Seasoned diplomats know how to speak to their intended audiences, and recognizing that Russia’s are among the best in the world, it’s now understandable why Kadakin and his crew would bluntly say that “the possibility of Russia’s joining this initiative is not being discussed with Islamabad.” That’s technically true in the sense that Russia’s projects and cooperation with CPEC are not handled on a state-to-state basis in the official framework of this project, but are driven by commercial and other economic actors.
Read more: Pakistan, China and Russia: New Great Game in South & Central Asia?
Legally speaking, even though Russian companies endeavor to participate in CPEC, Moscow itself has nothing to do with this project and its development.
In a way, that might actually be a good thing, since now the Indian “deep state” has no reason to fret that Russia “betrayed” it by formally joining an “anti-Indian” initiative. What the private sector and state-owned enterprises do is – in an official, technical sense — entirely different from what Russia’s own “deep state” diplomats and grand strategists are engaged in, and it would be disingenuous for India to attempt to link the two (though it shouldn’t be ruled out that the most pro-Western BJP factions will still try to do this behind the scenes).

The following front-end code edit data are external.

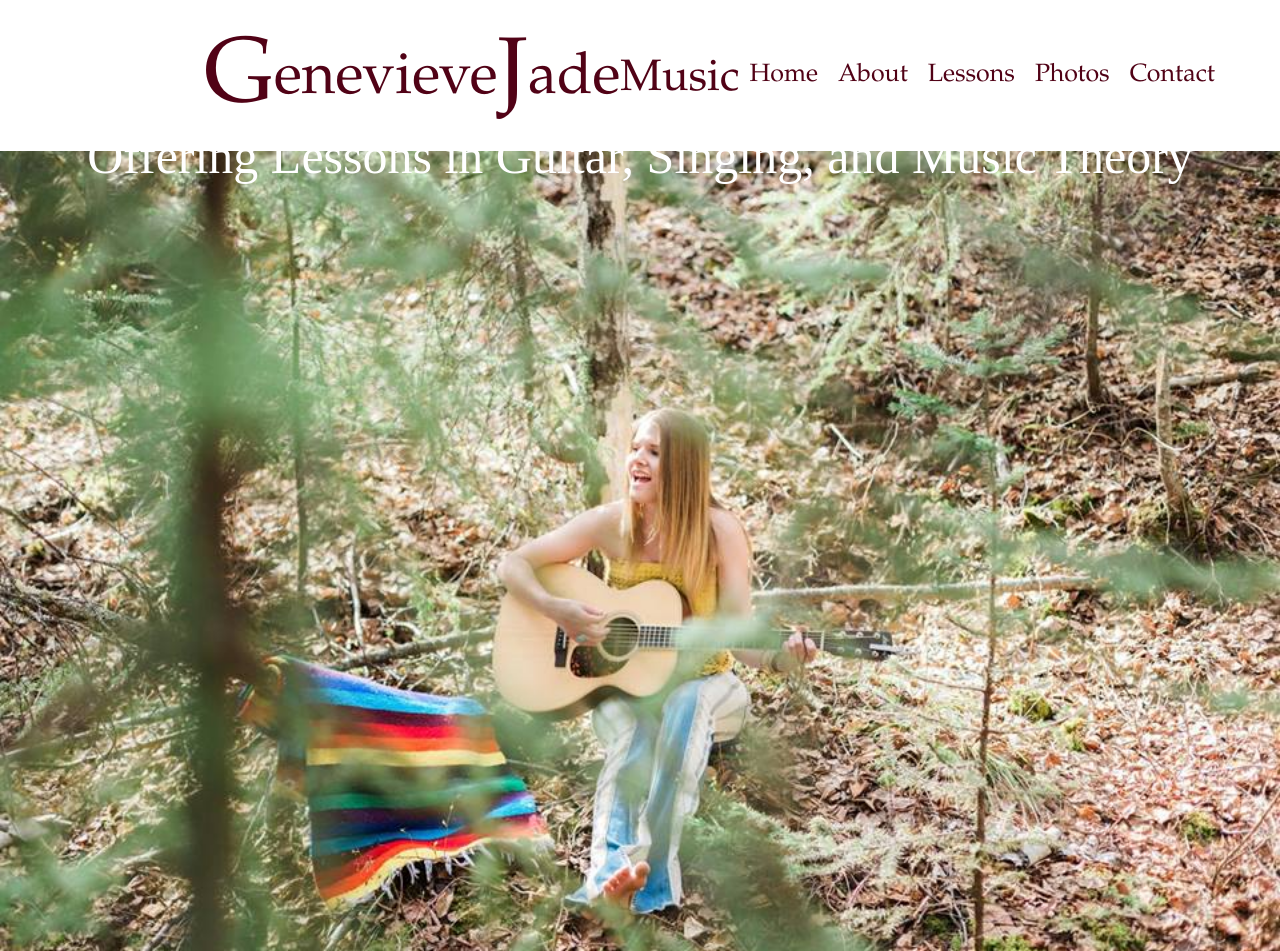
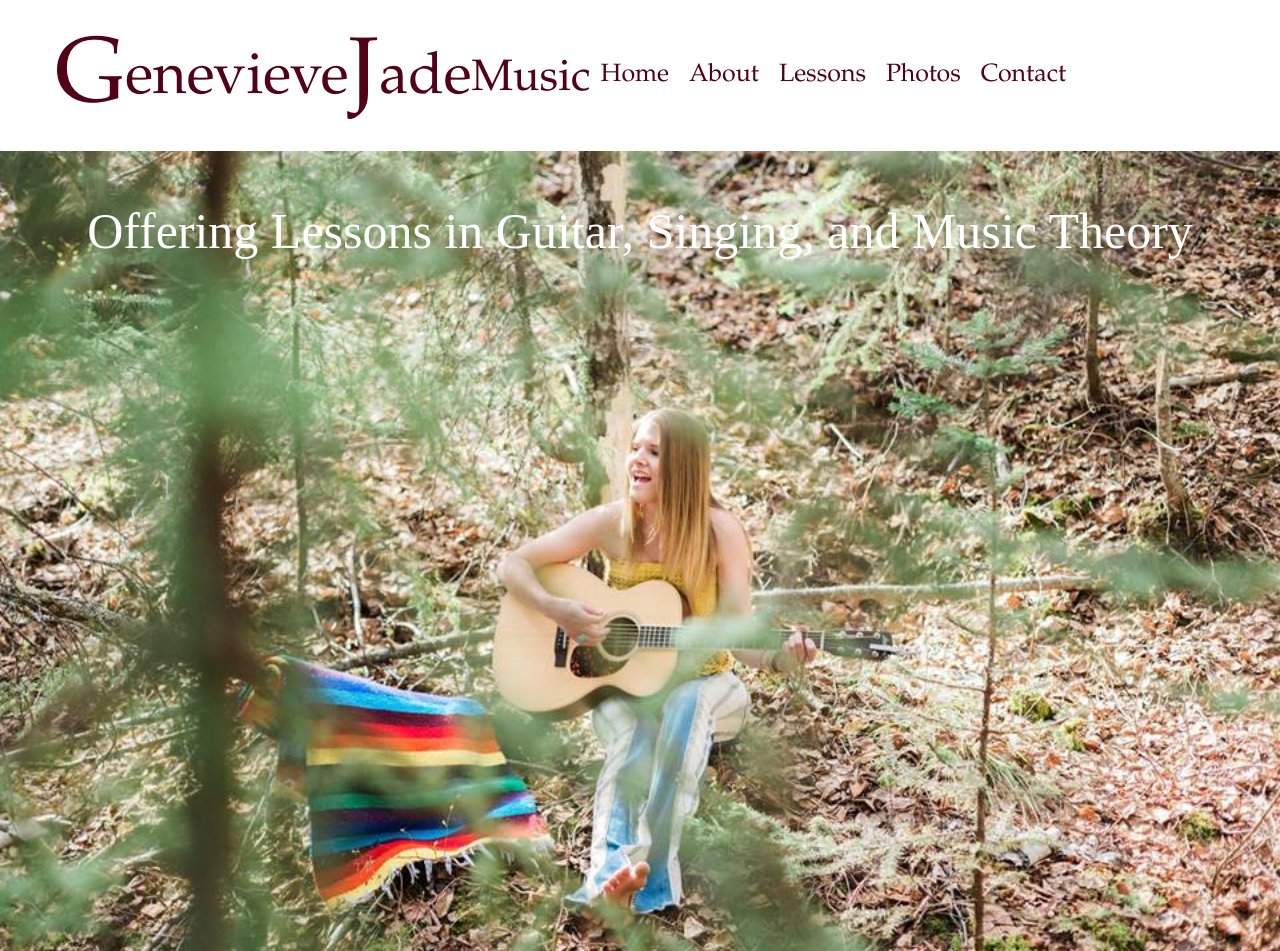
Before and after one commit to Lumberjack0504/daisy, a plain HTML site: page index.html in a window 1280 px wide. Shown: the top 951 px of the page. Drawn offline with nearby package versions, Linux system fonts and the light colour scheme.

Commit message:
Update main.css

```diff
--- a/main.css
+++ b/main.css
@@ -18,14 +18,6 @@ header .title-3 {
   font-size: 44px;
   font-family: Garamond, serif;
   color: #510216;
-}
-
-header .row {
-  float: left;
-}
-
-header .row {
-  float: right;
 }
 
 header .row, footer .row {
@@ -61,7 +53,7 @@ body {
 
 .jumbotron h3 {
   position: relative;
-  top: -400px;
+  top: -325px;
   font-size: 50px;
   font-family: serif;
   color: white;
```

To return to the Kadakin-influenced remarks at the beginning of Russia’s latest official statement about CPEC, these were intended to allay paranoid Indian fears that CPEC is somehow “against” New Delhi and its interests.
After all, the exact same standards could be applied towards India by Russia in much more convincingly arguing that the Indian private sector “betrayed” Russia by working so closely with the American telecommunications, customer service, and software sectors. Moscow wouldn’t ever even suggest that because it’s obvious that India moved in the direction of the greatest opportunities to its own economy, just as Russia is doing by informally working with CPEC.

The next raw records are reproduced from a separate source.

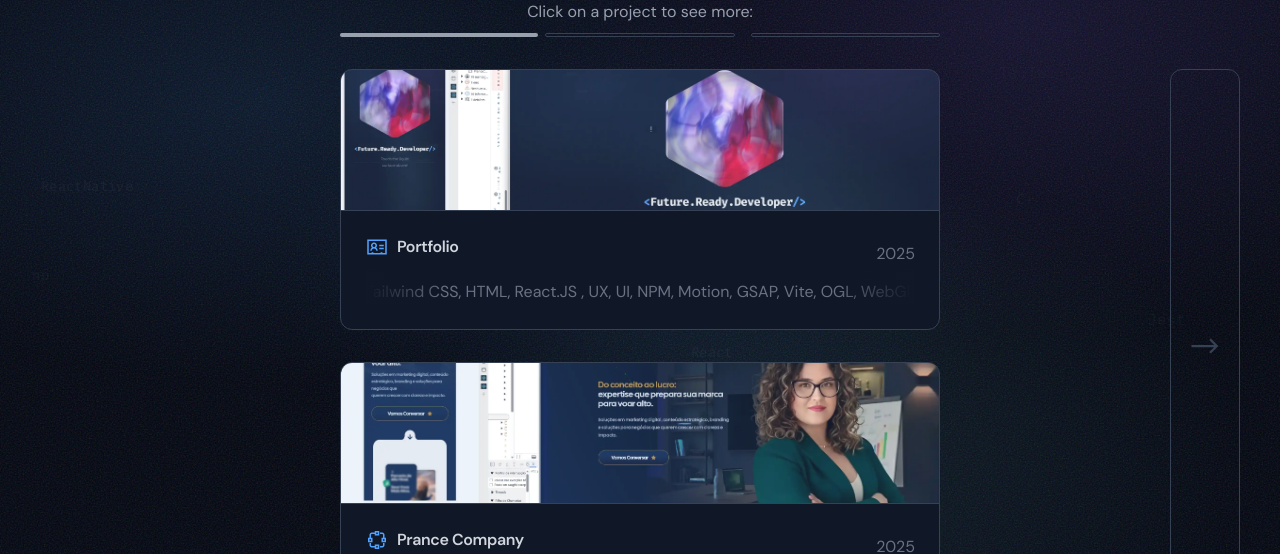
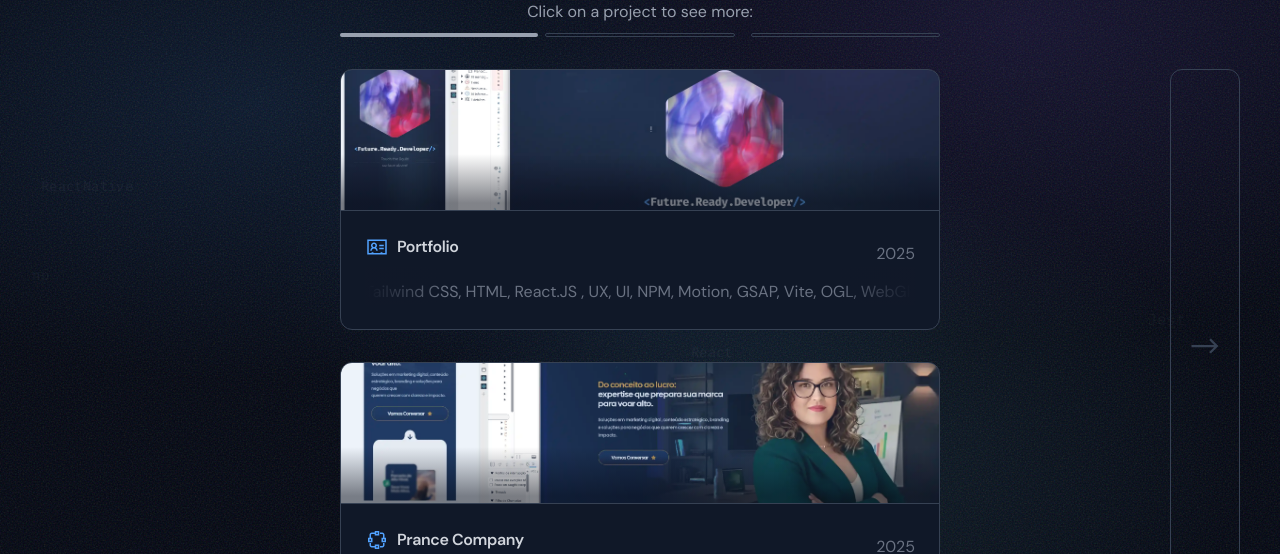
Before and after one commit to soustern/Soustern-Portfolio-React, a React (Vite) app: page / in a window 1280 px wide. Both pictures are taken after a click on the button "Projects". Shown: the part 137-691 px from the top of the page. Built offline with nearby package versions, Linux system fonts and the light colour scheme; no server answers.

Commit message:
Add shadow to inside of project cards

```diff
--- a/src/components/ui/ProjectCard.tsx
+++ b/src/components/ui/ProjectCard.tsx
@@ -77,12 +77,13 @@ const ProjectCard = ({project, invisible = false, page}: ProjectCardProps) => {
     const Icon = project.icon;
     return (
         <article ref={articleRef} className={`max-w-sm md:max-w-xl xl:max-w-[600px] w-full bg-[var(--color-bg-secondary)] border-[1px] border-gray-700 rounded-xl overflow-hidden shadow-black/20 ${invisible ? " pointer-events-none invisible" : ""} cursor-pointer transform hover:shadow-xl transition-shadow flex flex-col`}>
-            <div className="border-b-[1px] border-gray-700 pointer-events-none min-h-0 shrink-1 overflow-hidden">
+            <div className="border-b-[1px] border-gray-700 pointer-events-none min-h-0 shrink-1 overflow-hidden relative">
                 <img
                     src={project.image}
                     alt={project.title}
                     className="w-full max-h-[clamp(100px,10vh,150px)] md:max-h-[150px] object-cover mix-blend-screen"
                 />
+                <div className="absolute h-full w-full inset-0 bg-gradient-to-t from-[var(--color-bg-primary)]/50 from-5% to-40% to-transparent"></div>
             </div>
             <div className="p-3 md:p-4 lg:p-6 pointer-events-none flex flex-col">
                 <div className="flex items-baseline gap-3">
```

By not formally engaging in official state-to-state cooperation on the project, Russia is for now avoiding the anti-multi-polar demagogic diatribes of the hyper-nationalist Indian “press”, which is hungrily waiting for another opportunity to attack Moscow in order to “legitimize” New Delhi’s decisive pro-American pivot.
Moscow, for its part, is seeking to maintain a very delicate balance between its traditional Indian partnership and its new rapprochement with Pakistan, which crucially entails not “provoking” the Indian nationalists in power by giving them a “reason” to more rapidly swerve towards the United States.
At this point in time, Russian-Pakistani state-to-state cooperation and coordination over CPEC would be deliberately misinterpreted by the Indian “deep state” and its sycophantic “media” as an “anti-Indian provocation” which they’d declare could only be responded to by moving even closer to the US, thus upsetting the fragile multi-polar balance that Russia is trying to maintain in South Asia.
Understood in this manner, the carefully worded statement that Moscow released pertaining to the Pakistani media reports about Bortnikov’s alleged clandestine visit to Islamabad can be read as a compromise between the competing “Indophile” and “Islamophile” factions in the Ministry of Foreign Affairs, which thus allowed the wise Russian bear to calm the easily frightened Indian elephant while simultaneously clinching a wink-and-a-nod agreement to expand cooperation with the fearless Pakistani eagle.
Andrew Korybko is Moscow-based political analyst, journalist and a member of the expert council for the Institute of Strategic Studies and Predictions at the People’s Friendship University of Russia. The views expressed in this article are the author’s own and do not necessarily reflect Global Village Space’s editorial policy. This piece was first published in Regional Rapport.